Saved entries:
────────

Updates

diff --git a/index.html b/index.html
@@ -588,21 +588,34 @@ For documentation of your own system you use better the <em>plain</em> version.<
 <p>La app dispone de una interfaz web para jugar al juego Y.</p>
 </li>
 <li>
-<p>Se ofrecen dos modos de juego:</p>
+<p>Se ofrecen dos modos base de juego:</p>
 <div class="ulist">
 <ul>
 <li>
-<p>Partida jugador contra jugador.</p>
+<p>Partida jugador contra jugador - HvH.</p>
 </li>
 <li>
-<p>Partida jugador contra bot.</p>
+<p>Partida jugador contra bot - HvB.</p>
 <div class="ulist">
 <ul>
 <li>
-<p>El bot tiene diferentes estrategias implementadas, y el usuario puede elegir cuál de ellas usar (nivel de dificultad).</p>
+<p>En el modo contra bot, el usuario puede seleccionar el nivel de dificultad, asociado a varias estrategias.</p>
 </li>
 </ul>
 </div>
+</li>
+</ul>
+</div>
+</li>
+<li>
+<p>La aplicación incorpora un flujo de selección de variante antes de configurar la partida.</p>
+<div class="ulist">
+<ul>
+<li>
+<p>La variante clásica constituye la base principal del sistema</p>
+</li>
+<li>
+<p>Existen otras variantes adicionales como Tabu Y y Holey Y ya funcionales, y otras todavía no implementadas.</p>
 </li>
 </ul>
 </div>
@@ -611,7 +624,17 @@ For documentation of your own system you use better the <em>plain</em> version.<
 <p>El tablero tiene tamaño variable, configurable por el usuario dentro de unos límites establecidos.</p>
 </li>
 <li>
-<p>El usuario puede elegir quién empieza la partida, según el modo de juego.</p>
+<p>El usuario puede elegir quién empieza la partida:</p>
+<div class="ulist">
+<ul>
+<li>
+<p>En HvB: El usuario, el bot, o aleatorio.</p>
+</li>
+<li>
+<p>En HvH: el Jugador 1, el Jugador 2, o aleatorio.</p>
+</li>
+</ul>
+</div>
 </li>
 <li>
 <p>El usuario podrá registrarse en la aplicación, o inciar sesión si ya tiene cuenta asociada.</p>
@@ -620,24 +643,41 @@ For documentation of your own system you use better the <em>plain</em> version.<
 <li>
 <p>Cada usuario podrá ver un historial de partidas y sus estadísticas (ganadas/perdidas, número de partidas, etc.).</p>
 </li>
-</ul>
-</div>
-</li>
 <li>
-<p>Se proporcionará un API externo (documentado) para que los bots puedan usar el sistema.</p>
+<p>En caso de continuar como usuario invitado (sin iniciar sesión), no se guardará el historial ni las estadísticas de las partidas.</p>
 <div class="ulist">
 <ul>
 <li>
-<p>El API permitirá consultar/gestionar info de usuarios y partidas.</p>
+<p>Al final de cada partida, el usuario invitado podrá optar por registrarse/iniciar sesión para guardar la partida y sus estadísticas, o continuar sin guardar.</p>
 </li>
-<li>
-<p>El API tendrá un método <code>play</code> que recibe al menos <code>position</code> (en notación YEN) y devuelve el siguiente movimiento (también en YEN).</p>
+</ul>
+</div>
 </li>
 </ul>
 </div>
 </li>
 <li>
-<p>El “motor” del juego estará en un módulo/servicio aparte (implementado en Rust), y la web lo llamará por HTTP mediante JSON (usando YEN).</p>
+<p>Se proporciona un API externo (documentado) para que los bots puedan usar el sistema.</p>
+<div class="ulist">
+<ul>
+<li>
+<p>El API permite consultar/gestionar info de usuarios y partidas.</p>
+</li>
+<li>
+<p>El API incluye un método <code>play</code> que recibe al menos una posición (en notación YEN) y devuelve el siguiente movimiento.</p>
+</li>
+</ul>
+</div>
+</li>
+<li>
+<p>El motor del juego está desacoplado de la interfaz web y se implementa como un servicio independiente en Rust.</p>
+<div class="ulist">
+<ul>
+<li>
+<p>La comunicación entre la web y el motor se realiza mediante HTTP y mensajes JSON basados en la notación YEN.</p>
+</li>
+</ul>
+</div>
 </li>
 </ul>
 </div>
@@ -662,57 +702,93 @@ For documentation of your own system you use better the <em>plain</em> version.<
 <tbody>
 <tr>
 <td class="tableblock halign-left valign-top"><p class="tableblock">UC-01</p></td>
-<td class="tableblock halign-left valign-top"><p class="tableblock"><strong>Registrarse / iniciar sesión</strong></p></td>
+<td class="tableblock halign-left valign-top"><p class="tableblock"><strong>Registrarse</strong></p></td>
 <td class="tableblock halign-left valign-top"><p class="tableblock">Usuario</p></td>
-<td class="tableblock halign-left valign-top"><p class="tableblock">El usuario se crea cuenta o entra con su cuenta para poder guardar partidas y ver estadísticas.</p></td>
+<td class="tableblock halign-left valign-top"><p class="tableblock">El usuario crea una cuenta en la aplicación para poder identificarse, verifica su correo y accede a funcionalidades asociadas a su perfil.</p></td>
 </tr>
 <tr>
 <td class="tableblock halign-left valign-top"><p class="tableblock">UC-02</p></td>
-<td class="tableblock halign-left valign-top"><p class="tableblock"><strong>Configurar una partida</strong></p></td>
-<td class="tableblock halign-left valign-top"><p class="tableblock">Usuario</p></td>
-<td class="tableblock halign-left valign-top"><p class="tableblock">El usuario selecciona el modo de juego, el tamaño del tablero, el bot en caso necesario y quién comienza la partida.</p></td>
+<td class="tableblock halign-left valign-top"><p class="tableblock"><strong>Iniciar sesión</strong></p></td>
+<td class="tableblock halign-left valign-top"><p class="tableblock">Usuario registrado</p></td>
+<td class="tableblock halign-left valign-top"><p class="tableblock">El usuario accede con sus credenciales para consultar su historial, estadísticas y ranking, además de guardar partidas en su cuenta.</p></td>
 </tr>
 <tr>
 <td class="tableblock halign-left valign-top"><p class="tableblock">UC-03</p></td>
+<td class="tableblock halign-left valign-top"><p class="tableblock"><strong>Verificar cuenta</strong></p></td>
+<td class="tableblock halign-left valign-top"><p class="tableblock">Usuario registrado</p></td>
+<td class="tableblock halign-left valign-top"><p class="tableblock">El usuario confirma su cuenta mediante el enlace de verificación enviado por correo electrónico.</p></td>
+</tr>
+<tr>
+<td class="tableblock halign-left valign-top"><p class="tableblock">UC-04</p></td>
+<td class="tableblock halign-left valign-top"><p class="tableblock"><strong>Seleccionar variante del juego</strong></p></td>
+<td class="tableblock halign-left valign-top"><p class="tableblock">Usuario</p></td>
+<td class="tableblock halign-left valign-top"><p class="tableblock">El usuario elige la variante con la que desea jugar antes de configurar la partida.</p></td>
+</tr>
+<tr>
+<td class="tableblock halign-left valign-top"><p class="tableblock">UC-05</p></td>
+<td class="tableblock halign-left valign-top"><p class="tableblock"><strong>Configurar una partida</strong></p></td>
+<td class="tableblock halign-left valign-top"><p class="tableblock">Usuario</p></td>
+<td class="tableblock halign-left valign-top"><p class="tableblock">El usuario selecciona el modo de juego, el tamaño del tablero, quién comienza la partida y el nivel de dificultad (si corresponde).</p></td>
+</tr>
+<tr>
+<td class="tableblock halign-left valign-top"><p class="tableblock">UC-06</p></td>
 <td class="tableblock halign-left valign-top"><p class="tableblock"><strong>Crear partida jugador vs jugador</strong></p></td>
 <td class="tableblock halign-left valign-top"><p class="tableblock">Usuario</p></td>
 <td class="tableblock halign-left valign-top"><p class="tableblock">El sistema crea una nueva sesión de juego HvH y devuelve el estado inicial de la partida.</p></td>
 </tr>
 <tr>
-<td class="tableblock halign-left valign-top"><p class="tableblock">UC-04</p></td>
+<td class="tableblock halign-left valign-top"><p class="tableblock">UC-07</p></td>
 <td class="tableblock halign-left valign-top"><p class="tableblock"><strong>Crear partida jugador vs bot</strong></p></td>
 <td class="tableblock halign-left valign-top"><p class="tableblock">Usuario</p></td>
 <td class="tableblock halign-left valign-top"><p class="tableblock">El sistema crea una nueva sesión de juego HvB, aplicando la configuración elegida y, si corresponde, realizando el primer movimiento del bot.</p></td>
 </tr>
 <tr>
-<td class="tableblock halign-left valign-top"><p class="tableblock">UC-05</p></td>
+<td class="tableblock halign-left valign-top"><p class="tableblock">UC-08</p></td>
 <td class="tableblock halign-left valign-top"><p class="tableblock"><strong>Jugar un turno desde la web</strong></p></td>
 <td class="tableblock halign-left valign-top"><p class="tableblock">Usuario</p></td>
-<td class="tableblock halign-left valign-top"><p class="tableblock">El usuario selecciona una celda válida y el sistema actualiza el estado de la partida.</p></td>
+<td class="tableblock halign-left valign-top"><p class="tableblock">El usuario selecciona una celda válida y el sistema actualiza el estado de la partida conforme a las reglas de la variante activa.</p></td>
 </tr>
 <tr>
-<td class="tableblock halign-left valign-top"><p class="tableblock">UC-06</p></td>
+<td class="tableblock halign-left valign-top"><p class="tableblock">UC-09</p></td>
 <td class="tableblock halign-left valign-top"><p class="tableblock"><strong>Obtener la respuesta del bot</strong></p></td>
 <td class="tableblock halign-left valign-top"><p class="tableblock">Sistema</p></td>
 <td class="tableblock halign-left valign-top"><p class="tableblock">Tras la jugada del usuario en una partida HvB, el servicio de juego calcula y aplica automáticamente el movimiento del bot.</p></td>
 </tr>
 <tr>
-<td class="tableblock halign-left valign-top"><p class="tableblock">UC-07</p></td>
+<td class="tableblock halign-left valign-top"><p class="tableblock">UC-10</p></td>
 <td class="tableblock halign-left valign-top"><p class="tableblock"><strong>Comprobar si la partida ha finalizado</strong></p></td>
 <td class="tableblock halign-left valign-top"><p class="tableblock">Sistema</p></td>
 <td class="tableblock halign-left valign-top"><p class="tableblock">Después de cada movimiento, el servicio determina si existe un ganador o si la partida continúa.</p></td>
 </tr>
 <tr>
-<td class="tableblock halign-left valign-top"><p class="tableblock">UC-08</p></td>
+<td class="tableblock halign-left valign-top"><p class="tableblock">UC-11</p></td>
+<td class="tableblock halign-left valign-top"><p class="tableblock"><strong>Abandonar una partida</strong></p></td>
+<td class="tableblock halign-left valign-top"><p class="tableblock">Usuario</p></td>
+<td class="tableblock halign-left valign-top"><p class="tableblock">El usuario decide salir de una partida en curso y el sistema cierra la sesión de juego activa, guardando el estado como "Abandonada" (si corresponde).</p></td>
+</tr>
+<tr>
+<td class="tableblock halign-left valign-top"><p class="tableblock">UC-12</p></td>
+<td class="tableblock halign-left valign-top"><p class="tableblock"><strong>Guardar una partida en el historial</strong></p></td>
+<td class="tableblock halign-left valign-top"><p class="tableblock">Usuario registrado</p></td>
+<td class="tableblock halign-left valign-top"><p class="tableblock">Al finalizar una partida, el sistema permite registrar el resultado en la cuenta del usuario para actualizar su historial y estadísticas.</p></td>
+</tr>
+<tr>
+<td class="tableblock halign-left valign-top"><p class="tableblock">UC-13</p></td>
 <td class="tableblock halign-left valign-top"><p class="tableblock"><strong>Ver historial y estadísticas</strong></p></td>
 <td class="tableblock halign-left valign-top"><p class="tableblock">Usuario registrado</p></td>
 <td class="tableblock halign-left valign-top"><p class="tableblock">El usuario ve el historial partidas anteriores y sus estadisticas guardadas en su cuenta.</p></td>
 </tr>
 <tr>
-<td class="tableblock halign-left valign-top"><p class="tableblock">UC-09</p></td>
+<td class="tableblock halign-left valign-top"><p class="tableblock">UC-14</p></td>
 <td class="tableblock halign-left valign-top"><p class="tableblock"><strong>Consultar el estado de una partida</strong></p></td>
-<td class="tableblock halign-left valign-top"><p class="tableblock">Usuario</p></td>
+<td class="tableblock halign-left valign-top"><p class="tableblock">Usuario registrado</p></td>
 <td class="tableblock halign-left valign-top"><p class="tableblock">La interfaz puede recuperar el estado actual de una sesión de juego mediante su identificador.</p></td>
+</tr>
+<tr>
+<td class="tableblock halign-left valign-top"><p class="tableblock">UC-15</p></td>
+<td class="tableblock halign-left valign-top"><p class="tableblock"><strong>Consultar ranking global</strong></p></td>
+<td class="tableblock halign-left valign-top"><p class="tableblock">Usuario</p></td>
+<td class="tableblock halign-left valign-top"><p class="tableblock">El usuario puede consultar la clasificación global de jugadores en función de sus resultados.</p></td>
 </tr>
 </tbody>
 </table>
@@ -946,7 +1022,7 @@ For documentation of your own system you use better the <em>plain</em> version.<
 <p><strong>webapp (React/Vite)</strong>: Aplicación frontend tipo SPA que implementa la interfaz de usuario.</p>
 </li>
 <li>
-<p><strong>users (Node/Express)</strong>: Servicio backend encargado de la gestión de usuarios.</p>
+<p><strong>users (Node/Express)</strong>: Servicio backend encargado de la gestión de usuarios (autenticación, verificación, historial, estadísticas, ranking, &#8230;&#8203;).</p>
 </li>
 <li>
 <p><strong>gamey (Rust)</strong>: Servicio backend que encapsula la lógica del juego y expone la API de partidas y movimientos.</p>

────────

• [Exercise requirements] The answer must consist of every line from the entries above that contains the string "plain".

• [Answer section]
@@ -588,21 +588,34 @@ For documentation of your own system you use better the <em>plain</em> version.<
@@ -611,7 +624,17 @@ For documentation of your own system you use better the <em>plain</em> version.<
@@ -620,24 +643,41 @@ For documentation of your own system you use better the <em>plain</em> version.<
@@ -662,57 +702,93 @@ For documentation of your own system you use better the <em>plain</em> version.<
@@ -946,7 +1022,7 @@ For documentation of your own system you use better the <em>plain</em> version.<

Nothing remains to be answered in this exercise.